Keep reading to discover the many duvet filling types available, their benefits and which is best for you.
Types of Duvet Fillings
Hollowfibre is a synthetic material with a unique feature of being hypoallergenic which is good for hypersensitivity sufferers. As these can be machine washed repeatedly dissimilar to feather duvets so it is easy to care for them. These are the most popular duvets.
If you properly care for these duvets then they can last for almost five years. However, other duvet fillings, such as feather, silk or down which are natural materials tend to last longer.
Everything has advantages as well as disadvantages, so the same is the case with duvets. This type of duvet filling is great for a hypoallergenic duvet and can be washed by machine. But on the other hand, hollowfibre duvets tog value can be lost very rapidly when compared with natural substitutes.
Down and Feather Duvets
Down and feather, as the name suggests, contains down (the material found in the underbelly of geese or ducks) and feathers (usually sourced from geese or ducks). The great thing about down duvet fillings is that they are naturally insulating, so great for both winter and summer in the UK.
The main advantage of this duvet is that it can last longer in comparison to synthetic duvet fillings when cared for properly. However, down duvets can be expensive - which depends upon the ratio of feather to down.
Another great thing about down duvet fillings is that they are even great for those with allergies. While it is possible you can suffer from a goose or duck down allergy, it is rare.
Using wool as a duvet filling is not very common. It is, however, recyclable, biodegradable and maintainable. Wool used in duvets is taken from sheep, and its method is very humane.
The main characteristics of wool duvets are: warmth and anti-allergenic properties. Wool can hold heat well, so great for cold winter nights in the uk, and is naturally hypoallergenic.

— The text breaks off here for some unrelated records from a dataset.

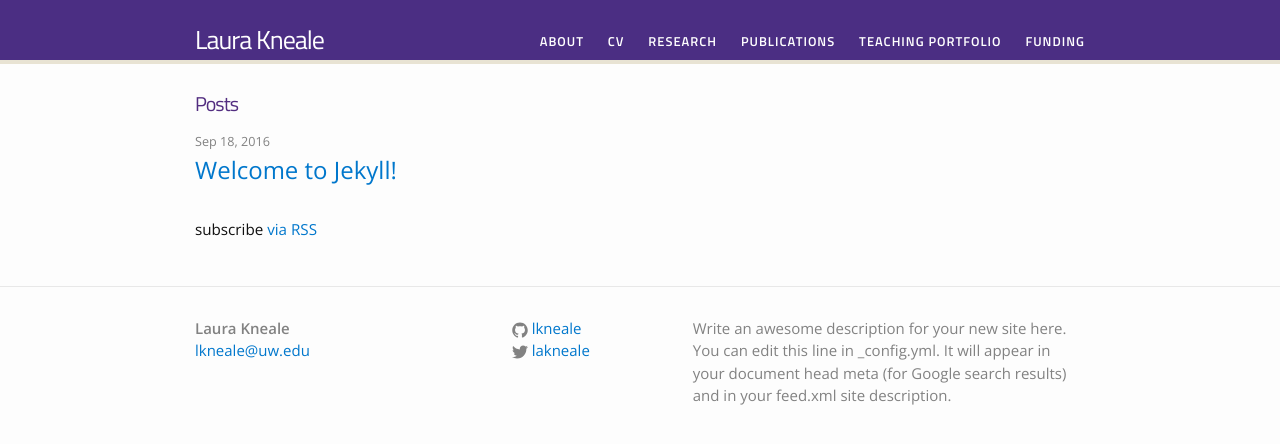
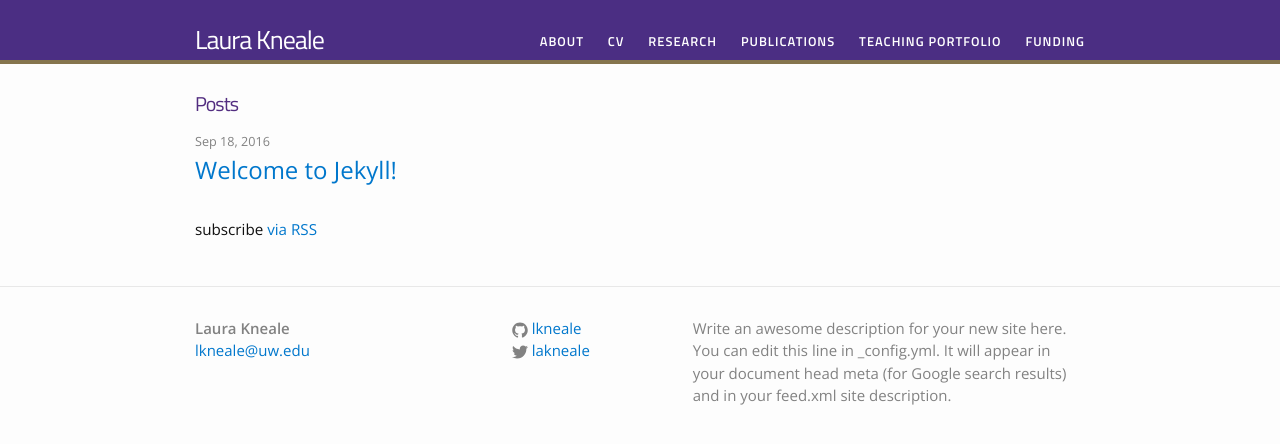
Before and after one commit to lkneale/lkneale.github.io, a Jekyll site: the page built from index.html, in a window 1280 px wide. Shown: the top 444 px of the page. Built offline with Jekyll 4.4.1, drawn with Linux system fonts in a browser that asks for light colours.

Commit message:
Use metallic gold

```diff
--- a/css/main.scss
+++ b/css/main.scss
@@ -17,7 +17,7 @@ $text-color:       #111;
 $background-color: #fdfdfd;
 $brand-color:      #0077CC;
 $purple:           #4b2e83;
-$gold:             #e8e3d3;
+$gold:             #85754d;
 
 
 $grey-color:       #828282;
```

However, it is expensive and not very washer-friendly as it requires a low temperature.
Just like wool duvets, silk duvets are naturally hypoallergenic. Silk duvet fillings are some of the best duvets for asthma and eczema. Silk duvets keep you warm in the cold winter months and cool in the hot summer days. But along with these advantages, there are some disadvantages too - such as, they are very expensive duvets and they need to wash professionally.
Difference between duvets of hollowfibre and duvets of microfibre is that the former has hollow spaces which later doesn’t have. It is considered to be the lightest duvet among all but a duvet of 14 tog also feels lighter. These comforters are similar to some extent to down duvets. It is also anti-allergic but cannot retain heat.
What’s the Difference Between Hypoallergenic and Anti-Allergic Duvets?
While buying a duvet one must know the main difference between anti-allergic and hypoallergenic.
The term hypoallergenic refers to a duvet which will not trigger allergies. Duvet fillings that are hypoallergenic are made of materials that can’t cause significant allergies, such as wool and feathers. Dust mites, however, can develop on hypoallergenic comforters.
Duvets which are said to be anti-allergic have fillings and an outer shell material which has been treated to prevent or fight against formation of dust mites. For people who are fighting with rhinitis, eczema and asthma these duvets are worth using.
But, if you are using any one of these duvets and it has developed dust mites, then they can be killed and removed of their allergens by washing at 60°C or above in a washing machine.
Symptoms of allergic reactions to duvet fillings may be:
- Red or watery eyes
- Sneezing in bed or having a runny, itchy nose
- Skin rashes
- Asthma may worsen
- Your voice may be hoarse in the morning or your throat may be sore
- Other breathing problems